Then we moved on to articulation, think of your lips, your jaw, and your tongue as the parts of a machine. They all have to work in harmony to produce the desired sound. As is the case with any physical activity, its always best to stretch before you begin. So to wrap things up, we did some tongue twisters.

After warming up, we moved on to inflectional changes. Many people don’t realize just how much of “voice acting” is actual “acting.” This was the exercise I found the most interesting: Try saying the word “Yes” 3 times each to indicate certainty, indecision, and sarcasm. Try saying the word “No” 3 times to each to indicate certainty, indecision, surprise, annoyance, and delight. Say the sentence “I’ll be there” 3 times each to indicate determination, pleased agreement, surprised, and annoyance. We did more, but you get the idea.

Then I asked her about about demos. I was relieved when Lesley told me that her advice was to wait, work on improving your abilities, and then make a few short recordings targeted specifically at the kind of jobs you’re hoping to get. One of the things I read when researching Voice coaches was that if a potential voice coach wants you to spend money right away making a demo with them, you should treat it as a red flag.

The average casting director makes their decision within 10 seconds of listening to your voice. So you don’t need to do one long recording showcasing all of your different abilities. Just do a quick example of a car commercial. Do a short political ad, etc. Lesley shared some great resources with me, like websites that have a library of scripts from previous advertising campaigns.

Finally, I was given homework. Lesley gave me a guide for how to create character voices. It begins with a voice… Any voice. The next step is to put that Voice through a series of filters. Make it go as high or as low, as loud or soft as you can. Use your teeth nose lips and tongue to change the voice.

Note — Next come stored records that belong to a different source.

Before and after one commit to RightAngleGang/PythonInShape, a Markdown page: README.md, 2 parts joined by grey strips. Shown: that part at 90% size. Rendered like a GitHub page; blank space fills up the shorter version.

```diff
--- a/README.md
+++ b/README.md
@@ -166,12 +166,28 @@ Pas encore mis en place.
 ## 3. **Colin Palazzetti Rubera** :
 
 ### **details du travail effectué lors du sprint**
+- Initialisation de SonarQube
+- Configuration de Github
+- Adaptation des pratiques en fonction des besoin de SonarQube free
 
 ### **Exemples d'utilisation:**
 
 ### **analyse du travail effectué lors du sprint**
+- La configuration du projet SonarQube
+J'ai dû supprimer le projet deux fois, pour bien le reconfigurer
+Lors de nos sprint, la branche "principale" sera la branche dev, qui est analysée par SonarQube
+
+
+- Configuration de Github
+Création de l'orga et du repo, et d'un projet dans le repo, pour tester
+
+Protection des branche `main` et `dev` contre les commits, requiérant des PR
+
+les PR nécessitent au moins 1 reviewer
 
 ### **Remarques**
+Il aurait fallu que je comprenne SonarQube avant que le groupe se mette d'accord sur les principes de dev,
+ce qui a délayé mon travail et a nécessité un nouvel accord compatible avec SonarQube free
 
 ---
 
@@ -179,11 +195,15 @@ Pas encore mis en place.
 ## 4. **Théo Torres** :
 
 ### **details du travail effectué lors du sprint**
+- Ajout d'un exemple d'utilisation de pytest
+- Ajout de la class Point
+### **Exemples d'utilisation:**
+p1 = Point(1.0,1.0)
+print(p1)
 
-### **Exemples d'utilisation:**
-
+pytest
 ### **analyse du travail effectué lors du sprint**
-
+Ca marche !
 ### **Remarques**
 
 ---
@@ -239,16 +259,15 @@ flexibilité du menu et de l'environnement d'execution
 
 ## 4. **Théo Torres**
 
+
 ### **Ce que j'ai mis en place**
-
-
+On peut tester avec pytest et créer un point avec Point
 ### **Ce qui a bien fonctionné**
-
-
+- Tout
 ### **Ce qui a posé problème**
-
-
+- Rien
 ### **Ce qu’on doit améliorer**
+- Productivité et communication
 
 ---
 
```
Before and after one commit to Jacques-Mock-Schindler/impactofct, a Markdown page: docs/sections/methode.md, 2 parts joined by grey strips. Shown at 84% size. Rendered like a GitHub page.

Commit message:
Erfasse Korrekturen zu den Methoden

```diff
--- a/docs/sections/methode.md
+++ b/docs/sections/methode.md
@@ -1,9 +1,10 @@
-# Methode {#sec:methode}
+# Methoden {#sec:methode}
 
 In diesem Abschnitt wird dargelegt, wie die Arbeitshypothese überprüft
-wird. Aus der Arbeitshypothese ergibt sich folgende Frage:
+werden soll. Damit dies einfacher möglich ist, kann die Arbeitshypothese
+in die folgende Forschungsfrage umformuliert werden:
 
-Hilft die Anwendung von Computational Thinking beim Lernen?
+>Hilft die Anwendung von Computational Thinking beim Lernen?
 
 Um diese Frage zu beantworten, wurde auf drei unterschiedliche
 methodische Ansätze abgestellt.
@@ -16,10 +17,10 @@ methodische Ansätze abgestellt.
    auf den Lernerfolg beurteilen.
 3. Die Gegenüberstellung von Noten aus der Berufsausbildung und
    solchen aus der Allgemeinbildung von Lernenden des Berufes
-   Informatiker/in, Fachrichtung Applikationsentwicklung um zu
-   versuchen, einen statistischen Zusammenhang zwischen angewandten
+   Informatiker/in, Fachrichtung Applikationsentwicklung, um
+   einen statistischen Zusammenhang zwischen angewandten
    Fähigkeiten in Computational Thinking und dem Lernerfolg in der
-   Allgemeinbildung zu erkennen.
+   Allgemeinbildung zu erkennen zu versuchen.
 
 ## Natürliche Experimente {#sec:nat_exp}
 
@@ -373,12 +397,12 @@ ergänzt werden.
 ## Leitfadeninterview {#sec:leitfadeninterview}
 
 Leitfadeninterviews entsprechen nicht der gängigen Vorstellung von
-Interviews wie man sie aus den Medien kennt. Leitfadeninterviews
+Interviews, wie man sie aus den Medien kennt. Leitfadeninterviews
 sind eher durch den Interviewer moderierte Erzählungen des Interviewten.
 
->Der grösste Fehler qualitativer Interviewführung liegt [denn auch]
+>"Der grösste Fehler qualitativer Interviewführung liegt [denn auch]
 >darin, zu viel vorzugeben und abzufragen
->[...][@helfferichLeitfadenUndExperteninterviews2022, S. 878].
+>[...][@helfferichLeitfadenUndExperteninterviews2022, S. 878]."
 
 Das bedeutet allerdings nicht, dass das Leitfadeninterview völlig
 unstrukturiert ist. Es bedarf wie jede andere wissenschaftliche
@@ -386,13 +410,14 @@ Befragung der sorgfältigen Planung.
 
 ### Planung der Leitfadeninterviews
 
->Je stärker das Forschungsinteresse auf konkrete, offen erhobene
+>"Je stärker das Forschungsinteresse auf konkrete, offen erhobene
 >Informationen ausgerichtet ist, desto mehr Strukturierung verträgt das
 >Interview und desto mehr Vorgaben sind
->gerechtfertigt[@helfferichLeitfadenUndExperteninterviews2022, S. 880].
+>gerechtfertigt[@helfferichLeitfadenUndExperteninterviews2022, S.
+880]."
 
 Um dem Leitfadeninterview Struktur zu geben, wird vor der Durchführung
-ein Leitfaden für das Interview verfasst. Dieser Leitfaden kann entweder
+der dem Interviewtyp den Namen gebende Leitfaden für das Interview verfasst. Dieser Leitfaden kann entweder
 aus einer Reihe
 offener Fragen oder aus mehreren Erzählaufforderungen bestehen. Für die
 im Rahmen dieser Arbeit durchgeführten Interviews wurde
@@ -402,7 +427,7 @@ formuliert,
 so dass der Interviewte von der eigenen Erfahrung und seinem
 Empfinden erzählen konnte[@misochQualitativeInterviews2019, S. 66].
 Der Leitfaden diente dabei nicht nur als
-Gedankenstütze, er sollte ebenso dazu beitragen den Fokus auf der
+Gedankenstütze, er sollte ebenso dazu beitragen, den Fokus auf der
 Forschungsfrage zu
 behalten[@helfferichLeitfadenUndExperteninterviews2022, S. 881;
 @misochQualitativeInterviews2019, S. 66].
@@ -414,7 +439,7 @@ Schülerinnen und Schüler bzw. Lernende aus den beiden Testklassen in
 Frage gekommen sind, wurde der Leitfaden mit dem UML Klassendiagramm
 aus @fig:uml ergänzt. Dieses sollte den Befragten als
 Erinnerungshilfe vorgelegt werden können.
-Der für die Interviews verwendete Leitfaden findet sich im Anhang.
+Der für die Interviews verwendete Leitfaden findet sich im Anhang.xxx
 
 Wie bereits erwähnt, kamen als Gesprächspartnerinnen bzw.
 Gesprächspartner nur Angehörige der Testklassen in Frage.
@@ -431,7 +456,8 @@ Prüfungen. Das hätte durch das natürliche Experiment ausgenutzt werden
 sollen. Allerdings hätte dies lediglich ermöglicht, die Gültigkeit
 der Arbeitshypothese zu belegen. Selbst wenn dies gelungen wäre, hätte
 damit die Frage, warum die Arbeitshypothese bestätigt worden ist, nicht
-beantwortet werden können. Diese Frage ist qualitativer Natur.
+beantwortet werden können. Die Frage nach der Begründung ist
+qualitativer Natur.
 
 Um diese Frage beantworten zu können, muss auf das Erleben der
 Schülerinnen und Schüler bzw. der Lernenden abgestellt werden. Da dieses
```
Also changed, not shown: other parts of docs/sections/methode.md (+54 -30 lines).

I scheduled my next appointment with her and went home to download some scripts and start practicing!

I’ll be back next week to tell you about what I’ve learned, and what comes next